Burbidge also notes that climate change is likely to cause a shift in tourism demand, which airports will have to respond to. “Some locations may become uncomfortably hot for tourism in the summer months, which could see tourists moving their holidays to the spring or autumn, or even to cooler locations with a more pleasant climate. This can have an impact on the number of passengers passing through airports, and the number of flights, infrastructure and personnel required. And although we expect such changes to be gradual, it is something for airports to think about in longer-term planning.”
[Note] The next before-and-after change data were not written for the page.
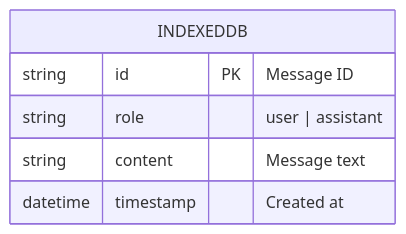
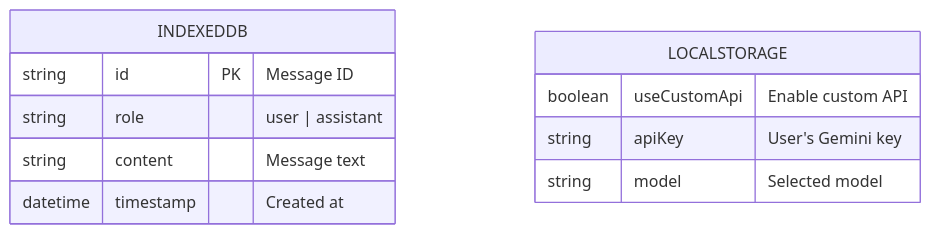
Before and after one commit to Xeze-org/Anie-Ai: the fourth of 4 diagrams in readme.md, drawn with Mermaid. The commit also changed other lines of this file and 2 other files, not shown here.

Commit message:
feat: Update Docker Compose to build services locally and add documentation for the new bring-your-own-API-key feature.

````diff
--- a/readme.md
+++ b/readme.md
@@ -133,9 +160,14 @@
 ```mermaid
 erDiagram
     INDEXEDDB {
         string id PK "Message ID"
         string role "user | assistant"
         string content "Message text"
         datetime timestamp "Created at"
     }
+    LOCALSTORAGE {
+        boolean useCustomApi "Enable custom API"
+        string apiKey "User's Gemini key"
+        string model "Selected model"
+    }
 ```
````
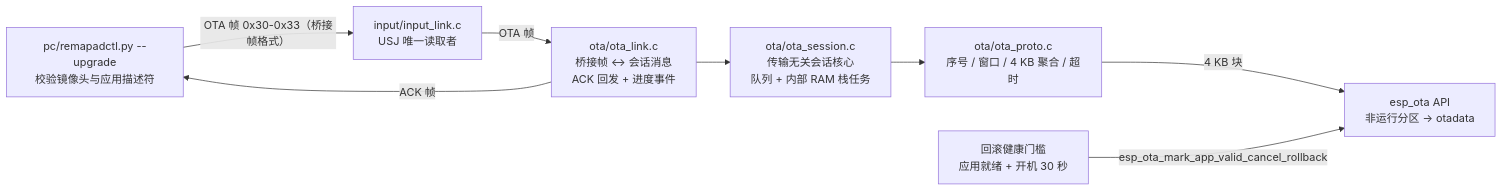
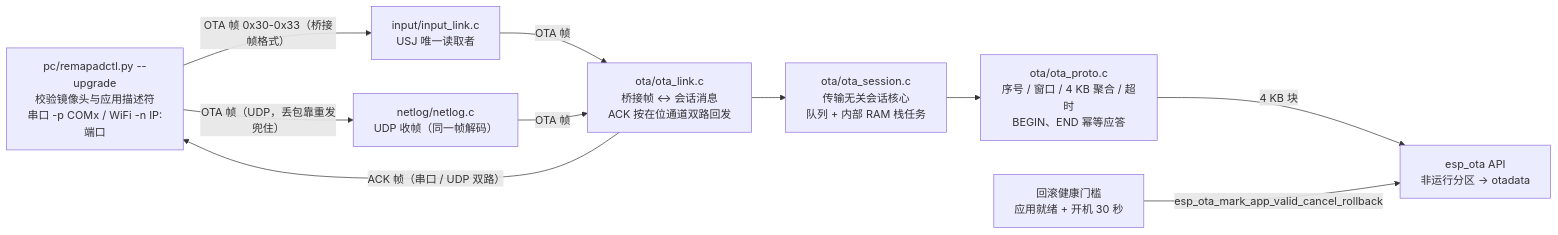
The seventh of 9 diagrams in docs/ARCHITECTURE.md (slime7/remapad), drawn with Mermaid before and after one commit. The commit also changed other lines of this file and 29 other files, not shown here.

First line of the commit message:
feat(firmware,pc,docs): OTA 走 WiFi，GUI 改名 gui.py 并回读 netlog 凭据

````diff
--- a/docs/ARCHITECTURE.md
+++ b/docs/ARCHITECTURE.md
@@ -282,18 +281,21 @@
 ```mermaid
 flowchart LR
-    Tool["pc/remapadctl.py --upgrade<br/>校验镜像头与应用描述符"]
+    Tool["pc/remapadctl.py --upgrade<br/>校验镜像头与应用描述符<br/>串口 -p COMx / WiFi -n IP:端口"]
     Link["input/input_link.c<br/>USJ 唯一读取者"]
-    Adapt["ota/ota_link.c<br/>桥接帧 ↔ 会话消息<br/>ACK 回发 + 进度事件"]
+    Net["netlog/netlog.c<br/>UDP 收帧（同一帧解码）"]
+    Adapt["ota/ota_link.c<br/>桥接帧 ↔ 会话消息<br/>ACK 按在位通道双路回发"]
     Session["ota/ota_session.c<br/>传输无关会话核心<br/>队列 + 内部 RAM 栈任务"]
-    Proto["ota/ota_proto.c<br/>序号 / 窗口 / 4 KB 聚合 / 超时"]
+    Proto["ota/ota_proto.c<br/>序号 / 窗口 / 4 KB 聚合 / 超时<br/>BEGIN、END 幂等应答"]
     Flash["esp_ota API<br/>非运行分区 → otadata"]
     Health["回滚健康门槛<br/>应用就绪 + 开机 30 秒"]
 
     Tool -->|"OTA 帧 0x30-0x33（桥接帧格式）"| Link
+    Tool -->|"OTA 帧（UDP，丢包靠重发兜住）"| Net
     Link -->|OTA 帧| Adapt
+    Net -->|OTA 帧| Adapt
     Adapt --> Session
     Session --> Proto
     Proto -->|"4 KB 块"| Flash
-    Adapt -->|"ACK 帧"| Tool
+    Adapt -->|"ACK 帧（串口 / UDP 双路）"| Tool
     Health -->|esp_ota_mark_app_valid_cancel_rollback| Flash
 ```
````
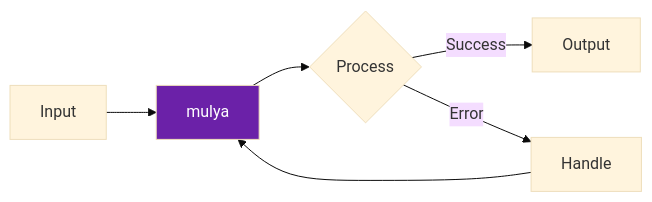
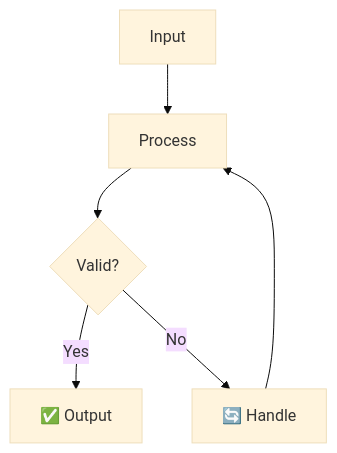
Before and after one commit to darshjme/agent-cost: the diagram in README.md, drawn with Mermaid (base theme). The commit also changed other lines of this file, not shown here.

````diff
--- a/README.md
+++ b/README.md
@@ -39,9 +35,8 @@
 ```mermaid
-flowchart LR
-    A[Input] --> B[mulya]
-    B --> C{Process}
-    C -- Success --> D[Output]
-    C -- Error --> E[Handle]
+flowchart TD
+    A[Input] --> B[Process]
+    B --> C{Valid?}
+    C -->|Yes| D[✅ Output]
+    C -->|No| E[🔄 Handle]
     E --> B
-    style B fill:#6b21a8,color:#fff
 ```
````
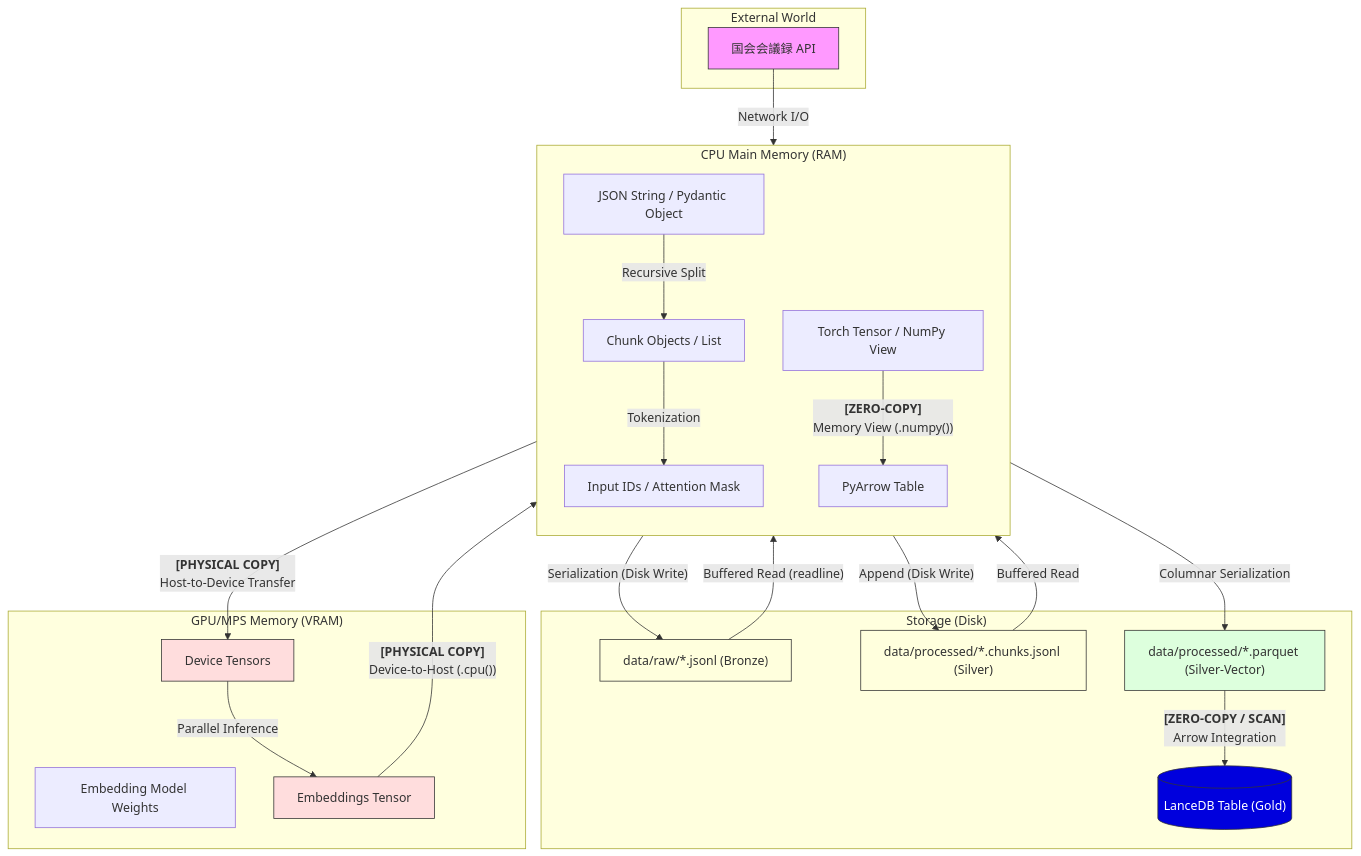
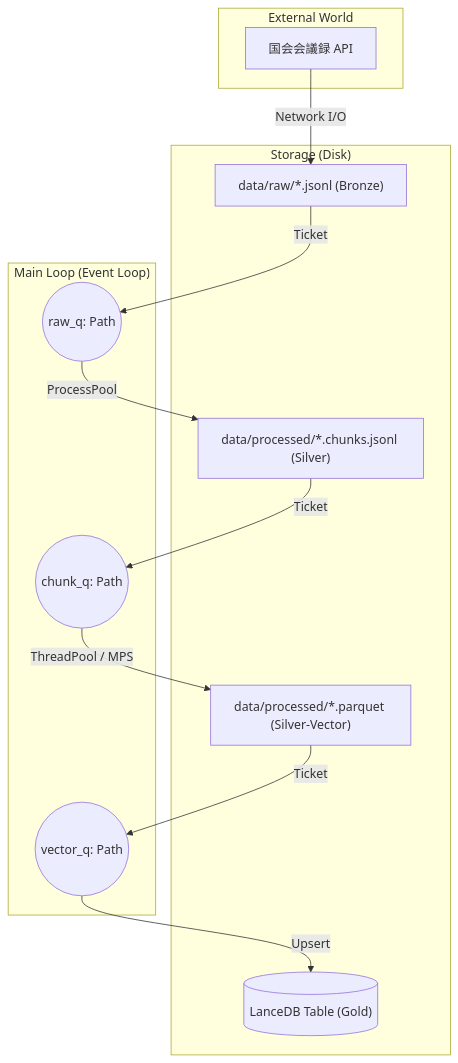
Before and after one commit to miwaihnt/RAG_PRIMITIVE: the second of 2 diagrams in ARCH_DESIGN.md, drawn with Mermaid. The commit also changed other lines of this file, not shown here.

Commit message:
docs: update ARCH_DESIGN.md to reflect worker-based architecture while preserving design Q&A

````diff
--- a/ARCH_DESIGN.md
+++ b/ARCH_DESIGN.md
@@ -146,60 +108,28 @@
 ```mermaid
 graph TD
     subgraph "External World"
         API[国会会議録 API]
     end
 
     subgraph "Storage (Disk)"
         Raw["data/raw/*.jsonl (Bronze)"]
         Proc["data/processed/*.chunks.jsonl (Silver)"]
         Parq["data/processed/*.parquet (Silver-Vector)"]
         LanceDB[("LanceDB Table (Gold)")]
     end
 
-    subgraph "CPU Main Memory (RAM)"
-        direction TB
-        JSON[JSON String / Pydantic Object]
-        Chunks[Chunk Objects / List]
-        Tokens[Input IDs / Attention Mask]
-        Torch_CPU[Torch Tensor / NumPy View]
-        Arrow[PyArrow Table]
+    subgraph "Main Loop (Event Loop)"
+        Q1((raw_q: Path))
+        Q2((chunk_q: Path))
+        Q3((vector_q: Path))
     end
 
-    subgraph "GPU/MPS Memory (VRAM)"
-        Model[Embedding Model Weights]
-        Device_In[Device Tensors]
-        Device_Out[Embeddings Tensor]
-    end
-
-    %% Phase 1: Acquisition
-    API -- "Network I/O" --> JSON
-    JSON -- "Serialization (Disk Write)" --> Raw
-
-    %% Phase 2-A: Chunking
-    Raw -- "Buffered Read (readline)" --> JSON
-    JSON -- "Recursive Split" --> Chunks
-    Chunks -- "Append (Disk Write)" --> Proc
-
-    %% Phase 2-B: Embedding (The GPU Dance)
-    Proc -- "Buffered Read" --> Chunks
-    Chunks -- "Tokenization" --> Tokens
-
-    Tokens -- "<b>[PHYSICAL COPY]</b><br/>Host-to-Device Transfer" --> Device_In
-    Device_In -- "Parallel Inference" --> Device_Out
-    Device_Out -- "<b>[PHYSICAL COPY]</b><br/>Device-to-Host (.cpu())" --> Torch_CPU
-
-    Torch_CPU -- "<b>[ZERO-COPY]</b><br/>Memory View (.numpy())" --> Arrow
-    Arrow -- "Columnar Serialization" --> Parq
-
-    %% Phase 3: Storage (The Final Landing)
-    Parq -- "<b>[ZERO-COPY / SCAN]</b><br/>Arrow Integration" --> LanceDB
-
-    %% Styling
-    style API fill:#f9f,stroke:#333
-    style Raw fill:#ffd,stroke:#333
-    style Proc fill:#ffd,stroke:#333
-    style Parq fill:#dfd,stroke:#333
-    style LanceDB fill:#00d,color:#fff,stroke:#333
-    style Device_In fill:#fdd,stroke:#333
-    style Device_Out fill:#fdd,stroke:#333
+    %% Flow
+    API -- "Network I/O" --> Raw
+    Raw -- "Ticket" --> Q1
+    Q1 -- "ProcessPool" --> Proc
+    Proc -- "Ticket" --> Q2
+    Q2 -- "ThreadPool / MPS" --> Parq
+    Parq -- "Ticket" --> Q3
+    Q3 -- "Upsert" --> LanceDB
 ```
````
Fundamentally, adapting and building according to climate change is only a temporary solution – conditions will worsen as we continue to add to climate change, and regular adjustments will be obligatory. Ultimately, the only real solution is to decarbonise our energy uses and work to remove the carbon already pumped into the atmosphere. Doing so in an industry whose function relies on significantly contributing to emissions is a challenge, but as Bhasin notes, necessity is the mother of invention. “Researchers and engineers are constantly innovating in the areas of new construction materials, structural designs and construction practices to reduce the overall negative impact of our built world on the environment, both during construction and service,” he says. Above all else, the sector needs to move towards a greener future to protect itself in the long term – and fast.

Nine primary climate impacts on aviation

In a whitepaper entitled ‘Climate Resilient Airports’, the UN’s International Civil Aviation Organisation (ICAO) collected material from the Airport Planning Manual, Part II, and Climate Change Synthesis documents and identified nine primary climate impacts that are likely to affect aviation in the near future as a result of man-made climate change:

  • Sea level rise: elevated flood risk; increased risk of seawater damage; inundation of airport infrastructure; permanent inundation in some locations; rising ground water tables damaging infrastructure; and inundation of ground transport links.
  • Storm surge: damage to airport infrastructure and airport buildings; disruption of operations or temporary airport closure; reduced airport accessibility for ground and air transport; increases in contamination risk.
  • Increased intensity of storms: damage to airport infrastructure; accelerated ageing of the airport facilities; damage to mobile or fragile equipment; increased flight delays and cancellations; temporary airport closure.
  • Changes in average and extreme temperatures: damage on airport surfaces; take-off weight restrictions requiring longer runways or schedule changes; changes in heating and cooling requirements increasing energy consumption and associated environmental and financial costs; overheating of equipment or degradation of performance; permafrost thawing may lead to ground instability causing damage both to aircraft movement areas and infrastructure; impact on fuel handling and storage, due to maximum temperature restrictions.
  • Changing precipitation (intensity and type): abnormal precipitation quantities or location; need for increased airport surface drainage capacity; risk of flash flooding or inundation of infrastructure; potential risks to ground transport links; increase of existing, or emergence of new, drought regions, leading to restricted access to water supply.
  • Changing icing conditions: increased use of pavement deicers; reduced airport capacity; increased use of aircraft de-icing and anti-icing.
  • Changing wind: increased risk to aircraft operations due to high and varying winds conditions; potential risk of ground equipment being lifted and disrupting operations ground; limitations to aircraft loading and unloading due to high winds; in extreme high wind conditions, reduced airport capacity due to air traffic control tower closures.
  • Desertification: increased risk of soil erosion around infrastructure; water shortages; disruptive sandstorms; risk of encroachment of sand dunes on airport facilities; effects of sand on aircraft operations.
  • Changes in biodiversity (wildlife and ecosystems): changes in wildlife migration patterns; changes to the local biodiversity; increase in wildlife hazard.

Source: ICAO